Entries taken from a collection
^^^^^^^^^^^^^^^^

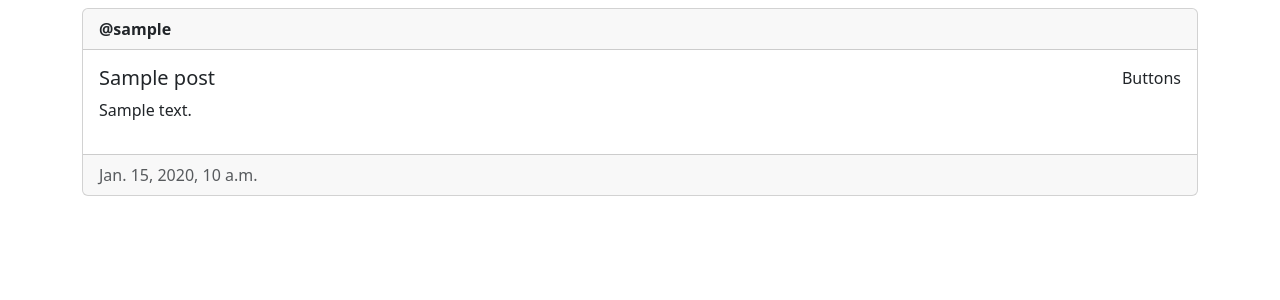
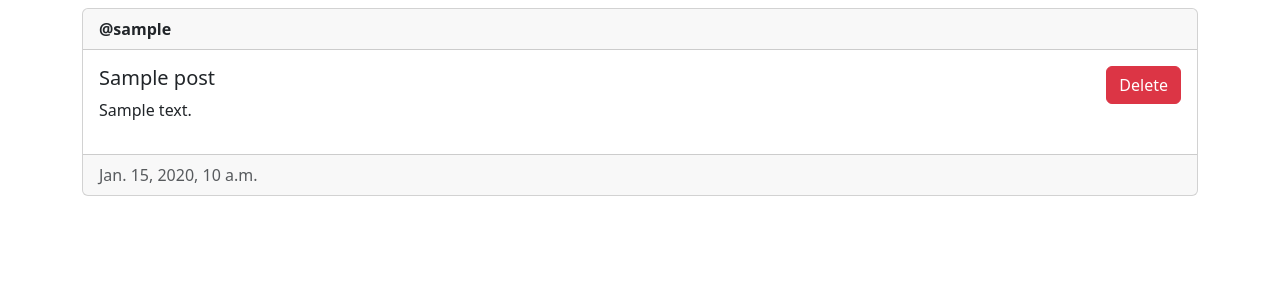
Before and after one commit to sandunigfdo/Auth-Project, a Django app: page / in a window 1280 px wide. Shown: the part 56-356 px from the top of the page. Run offline with Django 4.2, Linux system fonts and the light colour scheme; a user stored in the database is signed in; tables that the repository leaves empty hold one stand-in row (values such as "Sample post").

Commit message:
Add delete buttons to each post cards

```diff
--- a/website/main/templates/main/home.html
+++ b/website/main/templates/main/home.html
@@ -10,7 +10,12 @@
             <p>{{post.description}}</p>
         </div>
         <div>
-            Buttons
+            {% if user == post.author %}
+                <form method="POST">
+                    {% csrf_token %}
+                    <button type="submit" class="btn btn-danger" name="post-id" value="{{post.id}}">Delete</button>
+                </form>
+            {% endif %}
         </div>
     </div>
     <div class="card-footer text-muted">
```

^^^^^^^^^^^^^^^^

Whenever the string "class" turns up in a line of the data, copy that line.

Exercise result >>
+                    <button type="submit" class="btn btn-danger" name="post-id" value="{{post.id}}">Delete</button>
     <div class="card-footer text-muted">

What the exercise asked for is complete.